Water Damage Floors Create A Hidden Dilemma For Homeowners
Water damage can quickly lead to waterlogged floors. However, water damage isn't the only threat lurking beneath water-soaked floorboards.
The water, typically from a broken pipe or natural disaster, is constantly eating away at your floor's foundation. When water soaks underneath hardwood flooring, it wicks moisture out of support beams and joists until the wood dries out. Once this happens, soggy floorboards become swollen and uneven throughout your home. The warped boards no longer lay flat against each other or attach correctly to side walls or doorways. It may seem like you're left with little choice but to tear up water-damaged floors and start over. However, you do have another option: refinishing hardwood floors water damage.
Hidden Below In The Subfloor Moisture Can Lead To Floor Buckling Several Days After The Initial Discover

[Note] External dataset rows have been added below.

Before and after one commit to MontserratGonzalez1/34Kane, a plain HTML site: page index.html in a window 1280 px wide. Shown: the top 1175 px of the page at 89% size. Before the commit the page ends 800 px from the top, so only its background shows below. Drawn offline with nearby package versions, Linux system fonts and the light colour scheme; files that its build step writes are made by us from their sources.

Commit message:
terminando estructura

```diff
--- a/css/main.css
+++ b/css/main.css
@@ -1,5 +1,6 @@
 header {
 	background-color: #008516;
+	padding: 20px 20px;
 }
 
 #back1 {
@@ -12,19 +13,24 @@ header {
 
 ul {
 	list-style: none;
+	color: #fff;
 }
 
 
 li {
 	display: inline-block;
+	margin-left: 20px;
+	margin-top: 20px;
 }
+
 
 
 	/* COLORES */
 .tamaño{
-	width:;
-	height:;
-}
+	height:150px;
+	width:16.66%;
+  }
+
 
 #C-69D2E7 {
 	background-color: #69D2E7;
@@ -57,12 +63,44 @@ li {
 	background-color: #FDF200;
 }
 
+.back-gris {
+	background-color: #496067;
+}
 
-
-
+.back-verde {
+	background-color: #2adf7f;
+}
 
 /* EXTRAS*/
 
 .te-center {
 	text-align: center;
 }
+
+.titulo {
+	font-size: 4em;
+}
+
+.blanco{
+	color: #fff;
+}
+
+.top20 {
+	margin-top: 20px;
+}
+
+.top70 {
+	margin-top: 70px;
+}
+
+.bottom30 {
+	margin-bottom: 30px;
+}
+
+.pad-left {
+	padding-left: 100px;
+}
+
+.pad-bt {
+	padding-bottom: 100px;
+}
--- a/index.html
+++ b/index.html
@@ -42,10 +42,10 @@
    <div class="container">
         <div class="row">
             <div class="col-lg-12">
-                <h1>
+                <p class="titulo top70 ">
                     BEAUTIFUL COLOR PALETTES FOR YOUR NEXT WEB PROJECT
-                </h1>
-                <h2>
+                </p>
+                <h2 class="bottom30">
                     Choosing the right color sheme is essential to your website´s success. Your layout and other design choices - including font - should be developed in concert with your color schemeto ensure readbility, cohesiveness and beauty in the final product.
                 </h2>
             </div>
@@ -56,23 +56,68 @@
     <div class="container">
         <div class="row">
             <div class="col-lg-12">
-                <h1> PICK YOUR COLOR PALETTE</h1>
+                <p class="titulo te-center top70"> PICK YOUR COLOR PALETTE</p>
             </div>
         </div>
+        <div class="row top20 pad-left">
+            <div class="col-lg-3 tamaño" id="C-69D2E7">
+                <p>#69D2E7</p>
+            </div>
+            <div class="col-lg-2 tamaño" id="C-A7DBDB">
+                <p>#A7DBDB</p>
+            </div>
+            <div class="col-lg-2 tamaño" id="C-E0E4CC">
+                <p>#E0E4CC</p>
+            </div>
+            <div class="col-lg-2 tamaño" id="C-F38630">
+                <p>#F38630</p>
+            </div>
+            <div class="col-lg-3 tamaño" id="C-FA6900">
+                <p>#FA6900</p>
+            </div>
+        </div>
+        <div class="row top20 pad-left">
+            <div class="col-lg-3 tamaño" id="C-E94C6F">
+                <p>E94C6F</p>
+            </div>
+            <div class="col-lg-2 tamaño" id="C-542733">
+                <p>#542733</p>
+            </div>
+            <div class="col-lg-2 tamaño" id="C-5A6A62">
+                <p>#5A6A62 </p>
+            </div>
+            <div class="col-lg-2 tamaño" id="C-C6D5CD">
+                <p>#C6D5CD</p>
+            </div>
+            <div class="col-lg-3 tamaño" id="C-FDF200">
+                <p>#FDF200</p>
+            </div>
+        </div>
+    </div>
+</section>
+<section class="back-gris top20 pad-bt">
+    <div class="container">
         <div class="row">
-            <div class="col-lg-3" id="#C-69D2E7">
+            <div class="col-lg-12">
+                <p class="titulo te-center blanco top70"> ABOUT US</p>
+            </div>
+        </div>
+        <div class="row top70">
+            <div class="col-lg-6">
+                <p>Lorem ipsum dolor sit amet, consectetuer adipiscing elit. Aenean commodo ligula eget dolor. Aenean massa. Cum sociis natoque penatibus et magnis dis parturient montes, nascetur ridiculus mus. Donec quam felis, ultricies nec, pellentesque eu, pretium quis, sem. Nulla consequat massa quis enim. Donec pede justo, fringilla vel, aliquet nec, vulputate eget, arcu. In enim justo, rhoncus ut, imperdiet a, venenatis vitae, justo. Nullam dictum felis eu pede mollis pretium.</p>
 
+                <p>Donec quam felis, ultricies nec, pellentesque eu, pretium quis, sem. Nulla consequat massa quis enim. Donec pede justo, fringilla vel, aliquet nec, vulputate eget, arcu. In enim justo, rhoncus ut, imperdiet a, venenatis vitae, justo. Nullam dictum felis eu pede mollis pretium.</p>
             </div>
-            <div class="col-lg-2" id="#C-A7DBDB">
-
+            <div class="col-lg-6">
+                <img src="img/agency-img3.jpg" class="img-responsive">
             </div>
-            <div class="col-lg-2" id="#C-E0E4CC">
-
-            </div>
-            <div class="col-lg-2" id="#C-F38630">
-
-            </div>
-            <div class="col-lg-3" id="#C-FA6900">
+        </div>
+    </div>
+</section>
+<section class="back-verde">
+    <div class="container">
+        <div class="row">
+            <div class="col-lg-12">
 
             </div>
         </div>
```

Refinishing water-damaged wood is best left to the professionals, who can not only restore your water-damaged flooring but prevent further water damage. Without refinishing waterlogged hardwood floors, you risk structural problems that not only affect the current flooring, but also any future flooring you plan to install over water-damaged wood.

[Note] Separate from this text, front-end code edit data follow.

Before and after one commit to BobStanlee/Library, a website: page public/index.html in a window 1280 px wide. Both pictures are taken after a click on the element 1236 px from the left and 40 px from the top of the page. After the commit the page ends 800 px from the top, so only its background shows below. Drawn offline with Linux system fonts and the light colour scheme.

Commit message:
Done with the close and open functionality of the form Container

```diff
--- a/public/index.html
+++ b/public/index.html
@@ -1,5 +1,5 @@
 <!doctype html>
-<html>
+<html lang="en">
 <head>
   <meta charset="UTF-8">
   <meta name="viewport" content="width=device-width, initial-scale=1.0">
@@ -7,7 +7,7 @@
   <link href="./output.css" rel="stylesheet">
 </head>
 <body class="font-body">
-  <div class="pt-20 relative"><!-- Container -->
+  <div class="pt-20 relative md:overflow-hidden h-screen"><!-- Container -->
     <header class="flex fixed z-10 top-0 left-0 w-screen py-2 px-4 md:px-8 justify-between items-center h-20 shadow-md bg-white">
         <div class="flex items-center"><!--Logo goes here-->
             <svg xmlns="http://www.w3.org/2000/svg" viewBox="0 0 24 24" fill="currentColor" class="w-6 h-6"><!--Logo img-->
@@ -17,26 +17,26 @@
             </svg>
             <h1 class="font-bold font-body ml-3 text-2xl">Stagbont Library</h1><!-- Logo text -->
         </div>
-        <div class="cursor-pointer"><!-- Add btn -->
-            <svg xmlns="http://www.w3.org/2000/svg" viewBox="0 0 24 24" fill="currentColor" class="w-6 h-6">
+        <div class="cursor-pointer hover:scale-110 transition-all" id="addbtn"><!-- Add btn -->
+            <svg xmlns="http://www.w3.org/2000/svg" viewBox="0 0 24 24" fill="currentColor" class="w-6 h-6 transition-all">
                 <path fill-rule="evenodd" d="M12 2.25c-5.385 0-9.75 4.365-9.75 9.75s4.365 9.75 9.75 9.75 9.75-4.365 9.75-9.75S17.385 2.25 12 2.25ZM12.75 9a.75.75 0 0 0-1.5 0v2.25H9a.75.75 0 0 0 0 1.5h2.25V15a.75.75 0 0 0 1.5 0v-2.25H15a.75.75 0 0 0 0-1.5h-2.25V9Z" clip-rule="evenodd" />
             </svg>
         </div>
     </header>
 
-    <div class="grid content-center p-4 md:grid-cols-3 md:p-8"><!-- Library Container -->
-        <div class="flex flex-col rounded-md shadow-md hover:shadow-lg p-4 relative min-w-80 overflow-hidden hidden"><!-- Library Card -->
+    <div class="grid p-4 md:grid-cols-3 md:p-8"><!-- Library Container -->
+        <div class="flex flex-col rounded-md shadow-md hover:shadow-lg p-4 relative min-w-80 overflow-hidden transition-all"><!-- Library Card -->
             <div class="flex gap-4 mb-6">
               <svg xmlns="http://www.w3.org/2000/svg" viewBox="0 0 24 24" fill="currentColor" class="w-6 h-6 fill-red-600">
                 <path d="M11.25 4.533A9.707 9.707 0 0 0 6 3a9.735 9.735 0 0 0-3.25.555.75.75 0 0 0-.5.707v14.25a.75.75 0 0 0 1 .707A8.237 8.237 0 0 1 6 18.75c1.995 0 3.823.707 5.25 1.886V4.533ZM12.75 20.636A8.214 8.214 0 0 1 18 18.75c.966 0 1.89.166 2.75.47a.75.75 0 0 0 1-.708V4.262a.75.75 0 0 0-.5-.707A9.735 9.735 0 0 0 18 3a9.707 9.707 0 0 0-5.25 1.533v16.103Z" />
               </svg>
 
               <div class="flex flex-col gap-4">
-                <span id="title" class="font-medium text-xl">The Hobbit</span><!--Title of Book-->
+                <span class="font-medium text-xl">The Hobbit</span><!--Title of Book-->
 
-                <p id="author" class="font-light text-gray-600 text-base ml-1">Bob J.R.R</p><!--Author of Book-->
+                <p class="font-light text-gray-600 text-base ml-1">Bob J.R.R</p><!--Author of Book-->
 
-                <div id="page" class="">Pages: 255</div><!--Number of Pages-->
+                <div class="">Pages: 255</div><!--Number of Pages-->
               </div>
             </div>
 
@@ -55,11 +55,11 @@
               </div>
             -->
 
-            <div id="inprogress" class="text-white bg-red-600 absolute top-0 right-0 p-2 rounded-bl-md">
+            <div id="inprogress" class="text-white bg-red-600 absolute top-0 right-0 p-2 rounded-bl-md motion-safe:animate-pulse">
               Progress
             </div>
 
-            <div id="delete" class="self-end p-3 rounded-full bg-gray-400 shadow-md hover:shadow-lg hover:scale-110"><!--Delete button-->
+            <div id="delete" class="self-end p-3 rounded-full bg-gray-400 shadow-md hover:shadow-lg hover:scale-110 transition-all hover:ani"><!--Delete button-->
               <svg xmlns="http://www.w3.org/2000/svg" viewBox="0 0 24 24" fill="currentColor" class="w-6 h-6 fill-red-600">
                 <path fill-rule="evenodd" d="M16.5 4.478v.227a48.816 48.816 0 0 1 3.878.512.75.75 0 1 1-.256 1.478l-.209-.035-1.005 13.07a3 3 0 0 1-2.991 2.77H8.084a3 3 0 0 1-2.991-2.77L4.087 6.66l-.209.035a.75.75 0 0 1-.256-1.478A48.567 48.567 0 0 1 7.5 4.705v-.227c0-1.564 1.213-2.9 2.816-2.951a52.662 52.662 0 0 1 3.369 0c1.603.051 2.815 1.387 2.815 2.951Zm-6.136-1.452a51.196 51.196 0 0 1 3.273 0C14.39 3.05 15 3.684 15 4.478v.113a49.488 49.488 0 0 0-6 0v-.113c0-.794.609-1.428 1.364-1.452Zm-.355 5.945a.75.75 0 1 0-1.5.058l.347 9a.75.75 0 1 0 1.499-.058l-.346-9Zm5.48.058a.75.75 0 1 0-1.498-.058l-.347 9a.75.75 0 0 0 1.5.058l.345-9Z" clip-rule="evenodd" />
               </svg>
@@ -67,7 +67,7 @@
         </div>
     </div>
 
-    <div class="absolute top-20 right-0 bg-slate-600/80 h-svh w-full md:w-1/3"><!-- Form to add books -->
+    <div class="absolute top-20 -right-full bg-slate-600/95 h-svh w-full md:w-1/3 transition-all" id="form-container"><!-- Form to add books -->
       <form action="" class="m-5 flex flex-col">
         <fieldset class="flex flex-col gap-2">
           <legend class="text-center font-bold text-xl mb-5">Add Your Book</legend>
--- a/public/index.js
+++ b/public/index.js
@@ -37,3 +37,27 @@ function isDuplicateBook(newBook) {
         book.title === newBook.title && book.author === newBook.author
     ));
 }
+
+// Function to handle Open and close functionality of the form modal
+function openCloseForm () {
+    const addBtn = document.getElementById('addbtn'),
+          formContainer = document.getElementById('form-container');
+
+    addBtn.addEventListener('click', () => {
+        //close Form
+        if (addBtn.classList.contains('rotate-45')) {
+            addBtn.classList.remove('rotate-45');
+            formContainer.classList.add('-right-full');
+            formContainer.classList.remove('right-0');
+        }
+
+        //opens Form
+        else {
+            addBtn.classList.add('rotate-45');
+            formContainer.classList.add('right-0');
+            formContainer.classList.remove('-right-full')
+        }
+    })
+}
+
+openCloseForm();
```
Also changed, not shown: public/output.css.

If it soaks through more than one room of your home, there's a big chance mold has started to form inside walls and along exterior surfaces. And if mold grows unchecked for long enough, black stains will start to appear on ceiling beams or support posts. Not only does this leave your house looking unappealing, but it also leads to health issues such as water damage asthma, and water damage allergies.
So what should you do if water has soaked into hardwood floors in your home? The best way to keep water damage at bay is to contact a water damage restoration expert immediately. This can be costly, but it's well worth the money for homeowners. However, there are other sources of water such as basement flooding or burst water pipes. If this is the case, get rid of standing water by shutting off any valves connected to burst or damaged pipe(s). Then use towels and mops to remove excess water from flooded flooring. Be sure not to spread water any more than necessary; this could make matters worse and lead to further water damage and mold growth. If everything looks alright, then start to remove any furniture from the flooded area and prop it up on blocks or heavy objects. This will help minimize water damage to the furniture. If water damage is already present, you may need to discard water-damaged furniture and belongings.
After all of these preliminary steps have been taken, it's time for restoration experts to come in and start drying out your home. They will use industrial-strength fans and dehumidifiers to extract any water that's still present in walls, floors, and ceilings. In extreme cases where water has infiltrated insulation, they may have to remove and replace this material.